Multiple sources of inspiration continued vying for the market's attention this week with no clear winners. Stocks remained fully locked in the same indecisive pattern that emerged last week. Rates, on the other hand, may be starting to choose a side.
For rates, the tipping point was Wednesday's announcement from the Fed. Normally, we'd pay the most attention to the Fed meetings that result in a change to the Fed's policy stance (such as hiking/cutting rates, or changing the amount/pace of bond buying programs). This time around, markets were in general agreement that there would be no policy change, but the announcement was nonetheless seen as an important venue for clues about future policy changes.

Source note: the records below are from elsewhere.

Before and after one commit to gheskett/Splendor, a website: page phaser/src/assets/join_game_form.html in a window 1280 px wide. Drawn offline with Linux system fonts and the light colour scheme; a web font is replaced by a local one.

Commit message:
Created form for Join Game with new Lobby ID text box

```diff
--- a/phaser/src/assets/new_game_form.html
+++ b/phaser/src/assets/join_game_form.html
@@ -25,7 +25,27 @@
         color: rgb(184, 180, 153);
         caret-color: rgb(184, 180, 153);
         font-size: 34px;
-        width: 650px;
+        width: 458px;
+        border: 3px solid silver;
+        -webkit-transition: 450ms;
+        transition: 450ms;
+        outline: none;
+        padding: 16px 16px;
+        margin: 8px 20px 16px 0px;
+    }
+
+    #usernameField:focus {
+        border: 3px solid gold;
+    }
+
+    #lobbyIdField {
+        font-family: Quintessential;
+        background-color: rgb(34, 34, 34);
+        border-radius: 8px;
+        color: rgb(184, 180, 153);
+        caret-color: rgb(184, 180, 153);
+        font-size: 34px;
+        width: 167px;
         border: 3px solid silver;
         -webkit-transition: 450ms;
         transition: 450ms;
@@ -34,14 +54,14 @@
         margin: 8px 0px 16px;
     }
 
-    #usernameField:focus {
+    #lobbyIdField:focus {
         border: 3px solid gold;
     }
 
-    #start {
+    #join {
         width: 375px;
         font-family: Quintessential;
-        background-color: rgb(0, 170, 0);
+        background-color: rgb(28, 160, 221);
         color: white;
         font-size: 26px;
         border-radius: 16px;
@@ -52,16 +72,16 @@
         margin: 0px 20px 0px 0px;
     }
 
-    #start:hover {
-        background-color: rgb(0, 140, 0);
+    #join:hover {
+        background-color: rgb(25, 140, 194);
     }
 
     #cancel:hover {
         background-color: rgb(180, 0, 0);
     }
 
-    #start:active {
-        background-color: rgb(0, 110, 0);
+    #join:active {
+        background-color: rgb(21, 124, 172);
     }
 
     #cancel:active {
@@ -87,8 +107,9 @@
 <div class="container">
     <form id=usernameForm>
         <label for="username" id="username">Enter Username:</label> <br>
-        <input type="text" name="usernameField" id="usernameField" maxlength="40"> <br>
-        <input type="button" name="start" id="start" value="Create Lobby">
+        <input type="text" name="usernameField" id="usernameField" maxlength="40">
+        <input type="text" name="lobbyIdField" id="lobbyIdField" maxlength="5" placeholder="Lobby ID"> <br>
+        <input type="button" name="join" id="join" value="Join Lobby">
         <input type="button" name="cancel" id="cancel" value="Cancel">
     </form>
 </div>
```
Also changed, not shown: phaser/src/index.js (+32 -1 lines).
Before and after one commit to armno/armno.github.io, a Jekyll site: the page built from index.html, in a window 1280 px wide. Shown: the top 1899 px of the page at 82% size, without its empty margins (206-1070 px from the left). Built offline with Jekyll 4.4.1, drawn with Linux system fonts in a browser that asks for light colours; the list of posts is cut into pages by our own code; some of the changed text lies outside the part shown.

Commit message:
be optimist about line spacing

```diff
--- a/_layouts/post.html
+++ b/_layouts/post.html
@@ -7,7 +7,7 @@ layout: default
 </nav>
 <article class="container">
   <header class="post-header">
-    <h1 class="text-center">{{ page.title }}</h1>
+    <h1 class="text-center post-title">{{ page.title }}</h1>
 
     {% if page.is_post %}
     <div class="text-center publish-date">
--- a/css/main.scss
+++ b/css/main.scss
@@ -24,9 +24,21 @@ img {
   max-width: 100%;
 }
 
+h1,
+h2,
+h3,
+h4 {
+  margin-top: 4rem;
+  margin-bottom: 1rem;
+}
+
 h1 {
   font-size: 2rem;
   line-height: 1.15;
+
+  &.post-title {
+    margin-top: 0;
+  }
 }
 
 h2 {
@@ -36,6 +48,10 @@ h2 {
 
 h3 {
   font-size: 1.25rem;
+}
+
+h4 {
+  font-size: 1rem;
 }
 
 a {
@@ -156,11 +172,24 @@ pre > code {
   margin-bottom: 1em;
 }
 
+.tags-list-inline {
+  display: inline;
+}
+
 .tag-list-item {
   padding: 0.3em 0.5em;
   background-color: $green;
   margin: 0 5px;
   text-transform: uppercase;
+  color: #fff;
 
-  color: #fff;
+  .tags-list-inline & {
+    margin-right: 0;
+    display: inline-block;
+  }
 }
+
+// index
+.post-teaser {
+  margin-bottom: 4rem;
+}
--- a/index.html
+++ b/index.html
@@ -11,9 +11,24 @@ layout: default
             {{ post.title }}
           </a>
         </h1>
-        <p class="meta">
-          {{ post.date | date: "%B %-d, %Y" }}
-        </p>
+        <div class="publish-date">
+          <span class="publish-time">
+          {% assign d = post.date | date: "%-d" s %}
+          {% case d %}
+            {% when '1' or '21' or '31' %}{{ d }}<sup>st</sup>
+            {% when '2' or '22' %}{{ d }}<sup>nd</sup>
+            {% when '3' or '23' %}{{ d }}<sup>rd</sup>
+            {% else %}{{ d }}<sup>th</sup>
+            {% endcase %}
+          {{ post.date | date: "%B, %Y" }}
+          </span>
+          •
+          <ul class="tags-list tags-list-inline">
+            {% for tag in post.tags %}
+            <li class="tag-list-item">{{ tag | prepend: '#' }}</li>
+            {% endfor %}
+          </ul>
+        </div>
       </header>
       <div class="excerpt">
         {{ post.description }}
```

With last month's jobs report being quite weak, and Q1 GDP coming in at a mere +0.7 percent, some traders were looking for the Fed to temper their recent enthusiasm. While the Fed did acknowledge some of the recent weakness in economic data, they offered just as many counterpoints, going so far as to characterize Q1 weakness "transitory." With that, traders who were hoping to see a gloomier Fed were forced to sell bonds, thus pushing rates higher.
As dramatic as that sounds, it wasn't enough to break rates above the sideways trend seen in the first chart (red lines). Where did the extra push come from? Financial media paid most attention to oil prices, the House's passage of the new healthcare bill draft, and of course, stock market volatility. But more than any of those factors, it was European market movement that coaxed US rates higher.
The late-April push toward higher rates in the EU was a factor of the first round of the French election. The candidate who might try to get France out of the EU (Le Pen) made it to the run-off, but so did Macron. If Le Pen won, stocks and rates would have fallen sharply, but Polls suggested Macron would handily win the upcoming run-off, so stocks and rates rose.
Investors were still entertaining the possibility that this week's presidential debates in France could tip the balance far enough back toward Le Pen to make this weekend's run-off a closer call (which would have been bad for stocks and good for rates). But polls remained fairly steady after the debate, with Macron maintaining a 63/37% lead. As such, European rates continued higher still.
By Monday morning, we'll have confirmation of the French election results, and while it's not the only market mover to consider, it will likely be worth a bit of extra pressure on interest rates. Unless another development speaks up in favor of lower rates (e.g. lousy economic data, botched fiscal reform in congress, or a geopolitical flare-up), risks remain in place that rates have entered a mild uptrend as seen in today's first chart.
In the bigger picture, rates really haven't moved that much for the average housing market stakeholder. We're talking about an eighth of a point (at most!) between the best and worst levels of the past few weeks. In general, rates have fared much better than most experts expected in 2017--a fact that's reflected in the recently strong housing data, as well as the ability for mortgage applications to hold their ground.
This week's most notable piece of housing-related data was CoreLogic's Home Price Index. Reasonable rates teamed up with tight inventories to create a 7.1% year-over-year gain. The index continues to outpace CoreLogic's own expectations, which pegged the current number at 5.2% a year ago.